ME: Hey, Jim, I did tell you that I’m leaving on Monday to (fill-in-the-blank-country)?
JIM: What?? No, I had no idea.
ME: Oh, I’m sorry. It was spur-of-the-moment.
JIM: You mean, they only gave you four days’ notice?
Stage Two: Nostalgia. I walk around my house, the patio, my yard, the girls’ rooms with a sweeping sense of loss and dread. How can I leave all this? I don’t want to go. Don’t make me go!!
Corrales Growers Market with the iPhone, all photos © 2010 by ybonesy. All rights reserved.

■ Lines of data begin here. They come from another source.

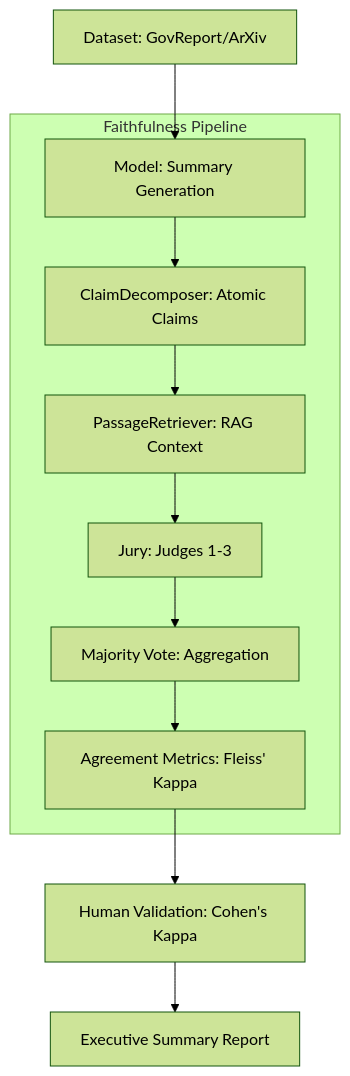
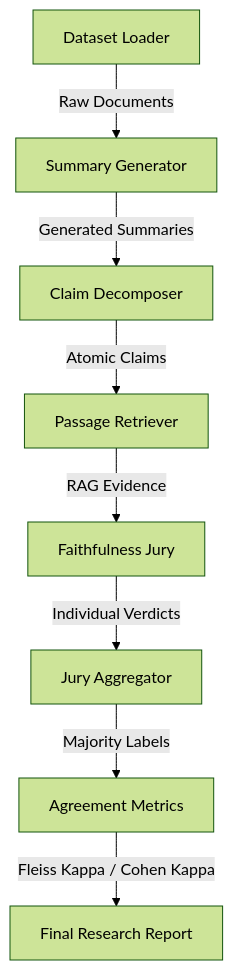
Before and after one commit to riyashikanedunchezhian-lgtm/llm-evaluation-harness: the diagram in faithfulness/ARCHITECTURE.md, drawn with Mermaid (forest theme). The commit also changed other lines of this file and 28479 other files, not shown here.

Commit message:
feat: elevate faithfulness framework to research-grade with RAV and Jury metrics

````diff
--- a/faithfulness/ARCHITECTURE.md
+++ b/faithfulness/ARCHITECTURE.md
@@ -9,21 +9,10 @@
 ```mermaid
 graph TD
-    A[Dataset: GovReport/ArXiv] --> B[Model: Summary Generation]
-    B --> C[ClaimDecomposer: Atomic Claims]
-    C --> D[PassageRetriever: RAG Context]
-    D --> E[Jury: Judges 1-3]
-    E --> F[Majority Vote: Aggregation]
-    F --> G[Agreement Metrics: Fleiss' Kappa]
-    G --> H[Human Validation: Cohen's Kappa]
-    
-    subgraph "Faithfulness Pipeline"
-    B
-    C
-    D
-    E
-    F
-    G
-    end
-    
-    H --> I[Executive Summary Report]
+    A[Dataset Loader] -->|Raw Documents| B[Summary Generator]
+    B -->|Generated Summaries| C[Claim Decomposer]
+    C -->|Atomic Claims| D[Passage Retriever]
+    D -->|RAG Evidence| E[Faithfulness Jury]
+    E -->|Individual Verdicts| F[Jury Aggregator]
+    F -->|Majority Labels| G[Agreement Metrics]
+    G -->|Fleiss Kappa / Cohen Kappa| H[Final Research Report]
 ```
````
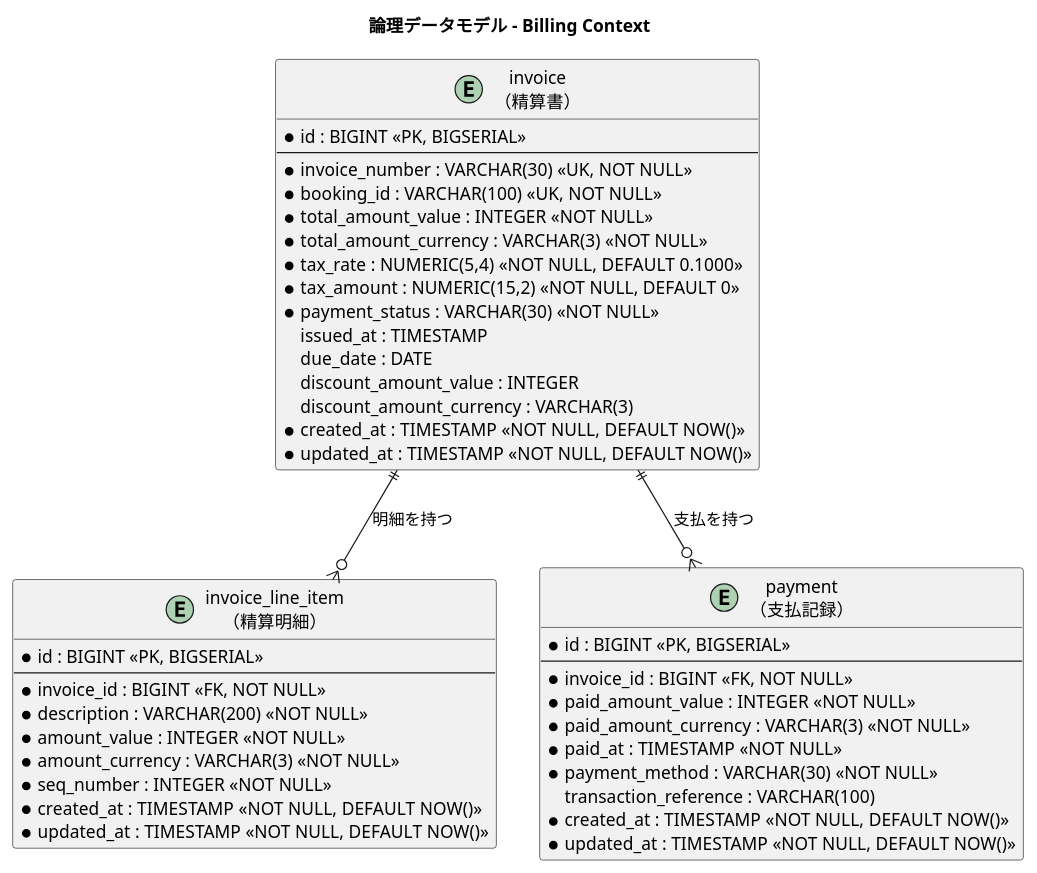
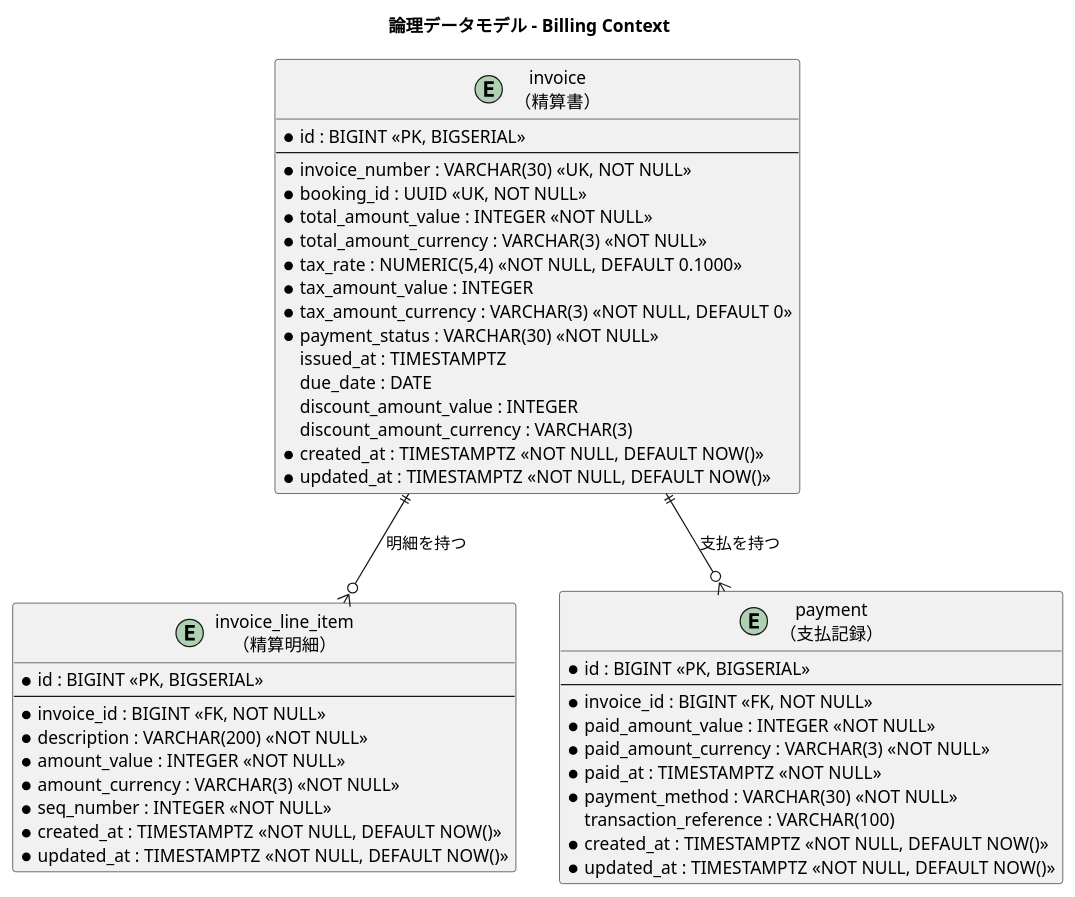
The seventh of 9 diagrams in docs/design/data-model.md (k2works/case-study-cargo-tracker), drawn with PlantUML before and after one commit. The commit also changed other lines of this file and 6 other files, not shown here.

````diff
--- a/docs/design/data-model.md
+++ b/docs/design/data-model.md
@@ -503,52 +505,53 @@
 ```plantuml
 @startuml
 title 論理データモデル - Billing Context
 
 entity "invoice\n（精算書）" as invoice {
   * id : BIGINT <<PK, BIGSERIAL>>
   --
   * invoice_number : VARCHAR(30) <<UK, NOT NULL>>
-  * booking_id : VARCHAR(100) <<UK, NOT NULL>>
+  * booking_id : UUID <<UK, NOT NULL>>
   * total_amount_value : INTEGER <<NOT NULL>>
   * total_amount_currency : VARCHAR(3) <<NOT NULL>>
   * tax_rate : NUMERIC(5,4) <<NOT NULL, DEFAULT 0.1000>>
-  * tax_amount : NUMERIC(15,2) <<NOT NULL, DEFAULT 0>>
+  * tax_amount_value : INTEGER
+    * tax_amount_currency : VARCHAR(3) <<NOT NULL, DEFAULT 0>>
   * payment_status : VARCHAR(30) <<NOT NULL>>
-  issued_at : TIMESTAMP
+  issued_at : TIMESTAMPTZ
   due_date : DATE
   discount_amount_value : INTEGER
   discount_amount_currency : VARCHAR(3)
-  * created_at : TIMESTAMP <<NOT NULL, DEFAULT NOW()>>
-  * updated_at : TIMESTAMP <<NOT NULL, DEFAULT NOW()>>
+  * created_at : TIMESTAMPTZ <<NOT NULL, DEFAULT NOW()>>
+  * updated_at : TIMESTAMPTZ <<NOT NULL, DEFAULT NOW()>>
 }
 
 entity "invoice_line_item\n（精算明細）" as invoice_line_item {
   * id : BIGINT <<PK, BIGSERIAL>>
   --
   * invoice_id : BIGINT <<FK, NOT NULL>>
   * description : VARCHAR(200) <<NOT NULL>>
   * amount_value : INTEGER <<NOT NULL>>
   * amount_currency : VARCHAR(3) <<NOT NULL>>
   * seq_number : INTEGER <<NOT NULL>>
-  * created_at : TIMESTAMP <<NOT NULL, DEFAULT NOW()>>
-  * updated_at : TIMESTAMP <<NOT NULL, DEFAULT NOW()>>
+  * created_at : TIMESTAMPTZ <<NOT NULL, DEFAULT NOW()>>
+  * updated_at : TIMESTAMPTZ <<NOT NULL, DEFAULT NOW()>>
 }
 
 entity "payment\n（支払記録）" as payment {
   * id : BIGINT <<PK, BIGSERIAL>>
   --
   * invoice_id : BIGINT <<FK, NOT NULL>>
   * paid_amount_value : INTEGER <<NOT NULL>>
   * paid_amount_currency : VARCHAR(3) <<NOT NULL>>
-  * paid_at : TIMESTAMP <<NOT NULL>>
+  * paid_at : TIMESTAMPTZ <<NOT NULL>>
   * payment_method : VARCHAR(30) <<NOT NULL>>
   transaction_reference : VARCHAR(100)
-  * created_at : TIMESTAMP <<NOT NULL, DEFAULT NOW()>>
-  * updated_at : TIMESTAMP <<NOT NULL, DEFAULT NOW()>>
+  * created_at : TIMESTAMPTZ <<NOT NULL, DEFAULT NOW()>>
+  * updated_at : TIMESTAMPTZ <<NOT NULL, DEFAULT NOW()>>
 }
 
 invoice ||--o{ invoice_line_item : "明細を持つ"
 invoice ||--o{ payment : "支払を持つ"
 
 @enduml
 ```
````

Stage Three: Guilt. Surely my children will be damaged by all my globe-trotting. Don’t people ask me every time I tell them I’m off again, “What about the girls?” I rush around like a crazy woman, trying to make my absence more bearable. I take Em’s Halloween outfit to the seamstress so it will be ready by the time I return. I hang up Dee’s clothes in her closet so she could find them easily while getting ready for school. Jim gets a homemade apple pie–his favorite. So this is what inspired Superwoman, I think.
Stage Four: Panic. This is the frenzied state I find myself in the day before I leave, my suitcase still not packed. I am relieved to find that my multientry visa is still valid. Whew! It would have been disastrous had it expired. (Been there, done that.) At 8 pm, the hour I should be hitting the sack given that I have to wake up at 3:45 am, I start flinging clothes into my suitcase. It’s cool in Hanoi, hot in the south. Whatever I forget to pack, I’ll just have to buy there. Hmmm, was that a goosebump I just felt?
Stage Five: Calm. Bags are checked, boarding passes in hand. I got an upgrade on the leg from ABQ to SFO. Wandering through airport stores, it dawns on me that I forgot to pack my neck pillow. Pick up a super soft one to add to our collection back home. Also picked up two books I’ve been wanting to read: lit by Mary Karr and Louise Erdrich’s The Plague of Doves. Between the books, my writing and doodle journals, plus a presentation and a bit of writing for work, I will make good use of my alone time. I’m ready for this. Let the fun begin!
A Sampling of (Recent) Vietnam Posts
- Vietnam As Destination, Vietnam As Muse
- The Mekong Delta Through A New Set Of Eyes
- Children In Vietnam
- On Being A Mother Who Travels (Or A Traveling Mother)
- Local Color — My Favorite Shots From Ha Long Bay
- Vietnam — On The Road To Change
- Vietnamese Painter Pham Luc & The Gift Of Happiness
- Burro On An Airplane